Mass. House OKs $1-per-pack hike in cigarette tax
The House yesterday overwhelmingly approved a $1 per pack increase to the state cigarette tax, easily surpassing the two-thirds threshold needed to override a promised veto by Acting Governor Jane Swift and positioning Massachusetts to install the highest
But House leaders acknowledged that it may have been the only easy tax vote members will take this week.
For the first time since the Dukakis era, the Legislature faces major decisions on taxes. Although consensus has been reached on about $750 million worth, House Speaker Thomas M. Finneran is trying to find agreement on several hundred million dollars more - possibly in a single package.
''People are all over the place,'' said House majority leader Salvatore F. DiMasi, a North End Democrat. ''When you try and put everything together, in a package, it becomes even more tenuous. It's very tricky. Right now, there is no package. The package is being developed.''
Finneran is promising a marathon session of tax debate today. House members will meet in caucus at 10 a.m. for a final round of negotiations before all of the tax issues are thrown to the body at large.
''If we don't go with a package, it'll be one tax at a time, up or down,'' said House Taxation Committee chairman Paul C. Casey, a Winchester Democrat.
The tobacco tax increase passed without debate by a vote of 125-29. Eight Democrats joined 21 of 22 House Republicans voting in opposition. The measure would place the cigarette tax at $1.76 a pack in Massachusetts - well above New York's $1.50-a-pack tax, now the nation's highest.
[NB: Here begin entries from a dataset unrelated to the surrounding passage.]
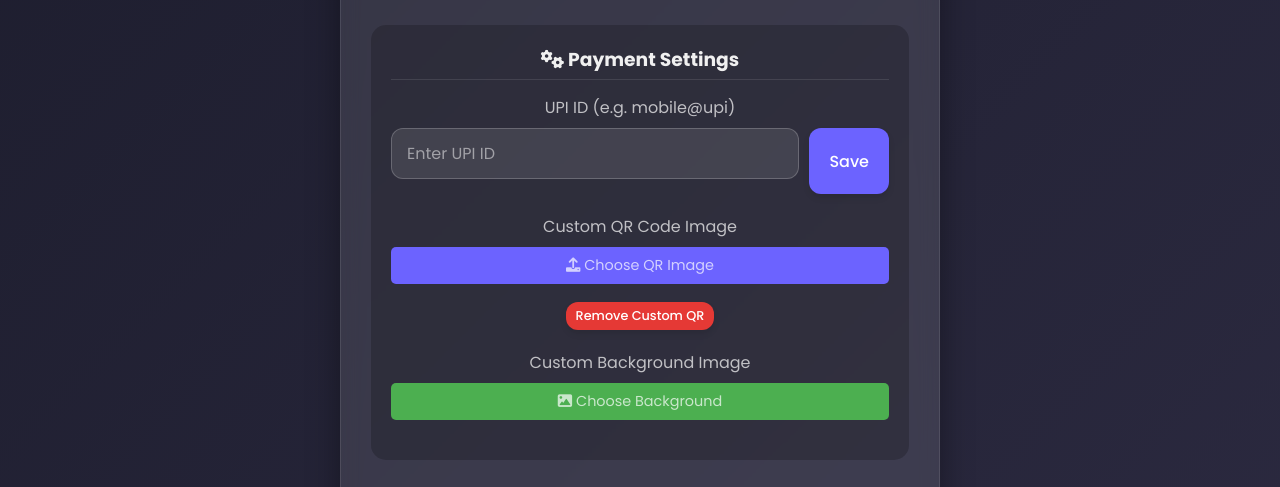
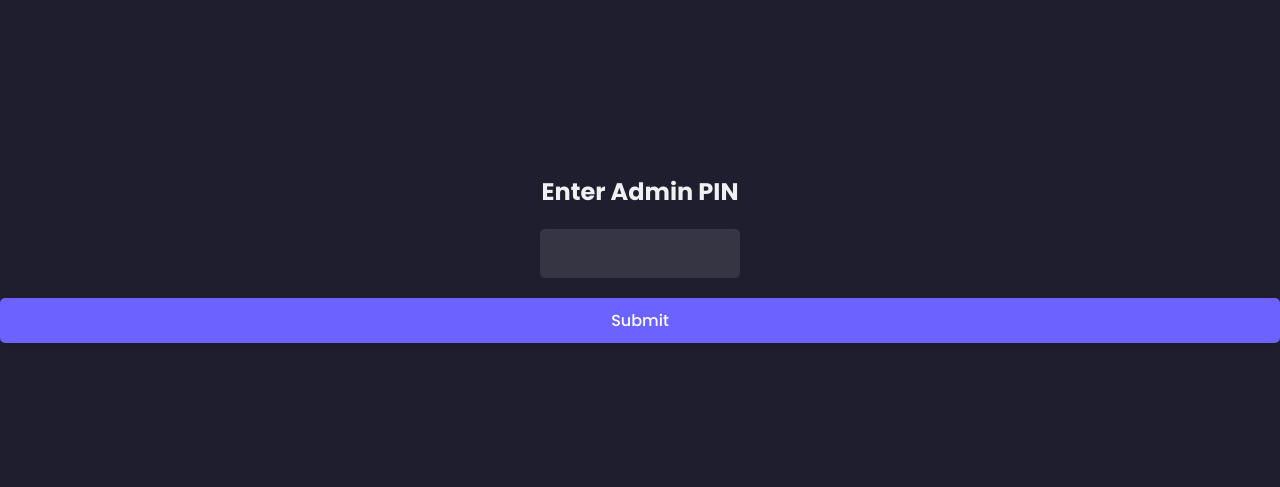
Before and after one commit to slbuchiya/Vadva_group, a website: page frontend/admin.html in a window 1280 px wide. Shown: the part 142-629 px from the top of the page. Drawn offline with Linux system fonts and the light colour scheme; no server answers.

Commit message:
Add PIN protection to admin dashboard

```diff
--- a/frontend/admin.html
+++ b/frontend/admin.html
@@ -136,7 +136,19 @@
 </head>
 
 <body>
-    <div class="container">
+    <!-- PIN Overlay -->
+    <div id="pinOverlay"
+        style="position: fixed; top: 0; left: 0; width: 100%; height: 100%; background: #1e1e2f; z-index: 1000; display: flex; flex-direction: column; justify-content: center; align-items: center;">
+        <h2 style="margin-bottom: 20px;">Enter Admin PIN</h2>
+        <input type="password" id="pinInput"
+            style="padding: 10px; font-size: 1.2rem; border-radius: 5px; border: none; text-align: center; margin-bottom: 20px; width: 200px;"
+            maxlength="4">
+        <button onclick="checkPin()"
+            style="padding: 10px 30px; font-size: 1rem; background: var(--primary-color); color: white; border: none; border-radius: 5px; cursor: pointer;">Submit</button>
+        <p id="pinError" style="color: #e53935; margin-top: 10px; display: none;">Incorrect PIN</p>
+    </div>
+
+    <div class="container" id="adminContainer" style="filter: blur(5px); pointer-events: none;">
         <header class="admin-header">
             <h1 style="font-size: 1.5rem; margin: 0;">Vadva Group Admin</h1>
             <button class="refresh-btn" onclick="fetchOrders()">
@@ -216,9 +228,25 @@
         // Render Backend URL (આ ખાસ ઉમેરવું)
         const BACKEND_URL = 'https://vadva-group-backend-1.onrender.com';
 
-        // Load data on start
-        fetchSettings();
-        fetchOrders();
+        // Initialize
+        // fetchSettings(); // Moved to checkPin
+        // fetchOrders();   // Moved to checkPin
+
+        function checkPin() {
+            const pin = document.getElementById('pinInput').value;
+            if (pin === '1966') {
+                document.getElementById('pinOverlay').style.display = 'none';
+                const container = document.getElementById('adminContainer');
+                container.style.filter = 'none';
+                container.style.pointerEvents = 'all';
+
+                // Load data only after PIN check
+                fetchSettings();
+                fetchOrders();
+            } else {
+                document.getElementById('pinError').style.display = 'block';
+            }
+        }
 
         function fetchSettings() {
             // સુધારો 1: Render URL વાપરો
```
House leaders said the bill could be scaled back today, with a final version adding only 50 or 75 cents to the current 76-cent state levy. But unlike proceeds from the current tax, money from the increase would not automatically fund health-care programs under the proposal that passed yesterday.
House assistant minority leader Bradley H. Jones Jr. predicted the new tax would help balance New Hampshire's budget by driving Massachusetts smokers across the state line to buy cheaper cigarettes. He and other Republicans maintain that the state doesn't need new taxes to cope with a $2 billion budget gap in the fiscal year that begins July 1.
''This crisis, if you want to call it that, is able to be solved through a combination of cuts, existing revenues and reserve funds, and some new revenues,'' said Jones, who represents North Reading.
Republicans propose to collect those new revenues through the establishment of casino gambling in Massachusetts and limiting state Lottery payouts, but those ideas have gotten a cool reception from House Democratic leaders. Yesterday, House Ways and Means chairman John H. Rogers rejected the Lottery concept in a letter to his colleagues, writing that it would ''wreck the most successful state lottery in the world.''
Finneran and his top deputies met behind closed doors into the night yesterday, periodically summoning selected House members and outside budget analysts for their input. In an indication of how elusive consensus has been, House leaders polled all members for the third time in four days.
Casey said the original list of more than 150 revenue sources has been narrowed to less than 10 that will receive serious consideration today. On top of the cigarette tax, there is strong support in the House for freezing the income tax rate at 5.3 percent and for a proposal to tax capital gains like regular income, he said.
Those proposals, plus a tax amnesty program, would free up just $750 million - well below the $1 billion that many members feel is necessary to ease the fiscal crunch, Casey said. The next tier of taxes could include a repeal of the deduction for charitable contributions, a 1 percentage point increase in the sales tax, imposing a sales tax on alcoholic beverages or halving the personal tax exemption.
Jones mocked the Democrats' inability to find agreement.
''There's consensus for doing something, but that's where the consensus breaks down,'' he said. ''It's not really a tax splurge. It's more like a sputter.''